Gamers may know Games Workshop's popular tabletop game Warhammer: Age of Sigmar (the fantasy counterpart to Warhammer 40,000) is getting its own card game for PC later this year -- and it'll benefit from augmented reality. Warhammer: Age of Sigmar Champions, as it's called, includes physical cards, a digital game and an augmented reality engine to animate the former.
Where Cards Fall looks like a dream. Literally, I've had dreams that feel like this game -- the world is segmented into blocky platforms covered in grass, asphalt and clouds, as if a rudimentary algorithm was asked to create cities and forests, and it spat out gorgeous geometric interpretations of the real world. The game's art style highlights this dreamlike quality, covering all those cubes and slopes in soft, hand-drawn colors and dramatic shadows while ambient music hums in the background.
The first time I played Settlers of Catan was probably 2006. I didn't really know much about board games, aside from old classics like Monopoly, so when a friend brought it out at a party I was intrigued. To my surprise, I liked it. And, it turns out, many others did as well -- as of 2015, more than 22 million copies of the game (created in 1995) have sold worldwide. I too bought a copy for myself, and when the app version came out, I played it non-stop. It got to a point where, frankly, I played it so much that I got sick of it, and ended up deleting the app and giving the game away.
Last June, venerated gaming company Atari announced that it was making a comeback. Specifically, that it would be jumping back into the console market with a retro-style entertainment system it dubbed at the time, the Ataribox. Eleven months later, we can finally see the results of the company's IndieGoGo crowdfunding campaign: say hello to the 2600-inspired Atari VCS.

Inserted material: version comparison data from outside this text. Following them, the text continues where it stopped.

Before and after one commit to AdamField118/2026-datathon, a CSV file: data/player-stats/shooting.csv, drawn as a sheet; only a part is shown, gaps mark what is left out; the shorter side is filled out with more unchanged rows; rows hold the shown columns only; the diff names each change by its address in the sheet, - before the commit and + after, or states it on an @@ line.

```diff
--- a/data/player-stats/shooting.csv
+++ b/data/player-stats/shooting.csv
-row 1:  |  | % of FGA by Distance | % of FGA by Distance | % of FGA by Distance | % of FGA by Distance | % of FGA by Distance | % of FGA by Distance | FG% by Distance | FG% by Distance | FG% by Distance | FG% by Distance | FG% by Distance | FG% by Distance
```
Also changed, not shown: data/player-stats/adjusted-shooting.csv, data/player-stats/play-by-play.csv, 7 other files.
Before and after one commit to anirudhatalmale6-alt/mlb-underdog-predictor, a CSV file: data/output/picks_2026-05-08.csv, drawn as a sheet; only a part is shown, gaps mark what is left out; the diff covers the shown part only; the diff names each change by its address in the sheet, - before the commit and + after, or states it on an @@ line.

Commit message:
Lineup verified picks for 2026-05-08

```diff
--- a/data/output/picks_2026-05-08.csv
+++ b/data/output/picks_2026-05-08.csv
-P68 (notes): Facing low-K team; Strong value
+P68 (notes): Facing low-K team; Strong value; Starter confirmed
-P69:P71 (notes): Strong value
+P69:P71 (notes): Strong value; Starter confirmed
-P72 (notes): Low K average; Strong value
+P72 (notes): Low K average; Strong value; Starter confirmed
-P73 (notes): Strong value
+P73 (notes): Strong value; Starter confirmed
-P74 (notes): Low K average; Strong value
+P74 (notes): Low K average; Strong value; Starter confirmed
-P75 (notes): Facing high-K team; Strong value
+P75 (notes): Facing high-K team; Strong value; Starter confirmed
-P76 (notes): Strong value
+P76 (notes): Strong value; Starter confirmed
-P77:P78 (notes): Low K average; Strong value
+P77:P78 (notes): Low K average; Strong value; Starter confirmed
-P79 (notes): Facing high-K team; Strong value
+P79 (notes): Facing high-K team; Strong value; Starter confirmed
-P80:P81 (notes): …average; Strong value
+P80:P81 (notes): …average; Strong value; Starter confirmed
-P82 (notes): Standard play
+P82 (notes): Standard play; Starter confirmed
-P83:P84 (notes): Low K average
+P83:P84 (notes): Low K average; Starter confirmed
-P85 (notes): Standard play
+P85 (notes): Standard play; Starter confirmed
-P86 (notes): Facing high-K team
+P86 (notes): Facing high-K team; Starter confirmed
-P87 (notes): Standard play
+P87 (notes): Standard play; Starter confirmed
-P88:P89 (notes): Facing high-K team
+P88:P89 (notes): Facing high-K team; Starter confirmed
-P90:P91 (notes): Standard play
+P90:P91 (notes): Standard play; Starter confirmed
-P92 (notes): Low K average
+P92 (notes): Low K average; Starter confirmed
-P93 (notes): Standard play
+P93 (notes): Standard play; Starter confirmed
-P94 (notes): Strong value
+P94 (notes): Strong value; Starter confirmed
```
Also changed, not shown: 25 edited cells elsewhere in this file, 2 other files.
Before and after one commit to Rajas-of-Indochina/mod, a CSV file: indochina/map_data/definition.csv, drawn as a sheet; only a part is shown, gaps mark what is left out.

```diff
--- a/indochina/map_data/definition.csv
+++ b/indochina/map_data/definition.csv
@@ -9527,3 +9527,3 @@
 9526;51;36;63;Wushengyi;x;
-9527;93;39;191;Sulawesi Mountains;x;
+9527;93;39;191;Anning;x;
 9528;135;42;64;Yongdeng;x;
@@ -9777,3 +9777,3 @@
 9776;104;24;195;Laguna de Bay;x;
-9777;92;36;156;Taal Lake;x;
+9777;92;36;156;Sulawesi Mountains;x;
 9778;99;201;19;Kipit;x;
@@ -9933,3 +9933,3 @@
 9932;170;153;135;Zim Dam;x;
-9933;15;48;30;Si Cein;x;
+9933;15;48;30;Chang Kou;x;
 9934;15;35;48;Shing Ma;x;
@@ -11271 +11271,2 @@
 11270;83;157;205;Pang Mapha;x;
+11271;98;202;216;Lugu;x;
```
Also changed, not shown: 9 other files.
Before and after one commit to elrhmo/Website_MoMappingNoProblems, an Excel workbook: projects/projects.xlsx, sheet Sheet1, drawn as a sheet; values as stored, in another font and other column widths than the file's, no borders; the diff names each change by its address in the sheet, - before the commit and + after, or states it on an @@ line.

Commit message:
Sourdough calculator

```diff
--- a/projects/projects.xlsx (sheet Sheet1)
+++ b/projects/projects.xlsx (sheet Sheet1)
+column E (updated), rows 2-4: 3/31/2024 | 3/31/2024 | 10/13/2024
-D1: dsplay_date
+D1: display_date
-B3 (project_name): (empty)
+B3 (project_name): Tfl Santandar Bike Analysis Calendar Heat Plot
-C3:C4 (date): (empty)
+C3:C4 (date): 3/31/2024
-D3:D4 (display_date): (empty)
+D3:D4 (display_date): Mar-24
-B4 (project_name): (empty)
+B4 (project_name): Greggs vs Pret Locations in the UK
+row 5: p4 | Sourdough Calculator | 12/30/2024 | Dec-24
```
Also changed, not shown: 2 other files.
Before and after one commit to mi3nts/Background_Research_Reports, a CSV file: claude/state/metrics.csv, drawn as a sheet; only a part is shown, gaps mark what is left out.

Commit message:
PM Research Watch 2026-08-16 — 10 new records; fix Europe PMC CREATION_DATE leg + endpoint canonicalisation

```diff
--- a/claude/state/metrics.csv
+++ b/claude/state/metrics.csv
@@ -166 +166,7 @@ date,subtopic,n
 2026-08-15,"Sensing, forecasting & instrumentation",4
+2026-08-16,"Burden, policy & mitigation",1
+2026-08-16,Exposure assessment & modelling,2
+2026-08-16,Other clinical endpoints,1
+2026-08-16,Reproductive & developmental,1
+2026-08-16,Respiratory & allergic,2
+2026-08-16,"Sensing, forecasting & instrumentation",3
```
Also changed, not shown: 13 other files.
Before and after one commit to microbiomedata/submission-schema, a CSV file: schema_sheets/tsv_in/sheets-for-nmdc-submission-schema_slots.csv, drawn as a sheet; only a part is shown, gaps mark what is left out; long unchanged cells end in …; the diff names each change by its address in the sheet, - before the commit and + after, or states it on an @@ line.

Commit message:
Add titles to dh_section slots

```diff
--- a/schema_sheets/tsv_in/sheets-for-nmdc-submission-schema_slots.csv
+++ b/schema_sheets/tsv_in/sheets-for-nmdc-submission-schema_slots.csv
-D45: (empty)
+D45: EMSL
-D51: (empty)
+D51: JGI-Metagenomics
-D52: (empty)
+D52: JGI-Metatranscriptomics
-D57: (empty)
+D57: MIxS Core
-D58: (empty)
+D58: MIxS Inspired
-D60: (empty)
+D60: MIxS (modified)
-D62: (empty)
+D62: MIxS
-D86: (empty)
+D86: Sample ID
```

Denise Chaudhari had never touched a gamepad before stepping onto Microsoft's campus as a contractor. The first woman to join the Xbox team, Chaudhari had studied ergonomics and industrial design at the prestigious Rhode Island School of Design but didn't have any experience with joysticks. That's part of why Xbox's Jim Stewart was so excited to bring her on board: Her ideas wouldn't be based on preconceived notions of what a gamepad had to be.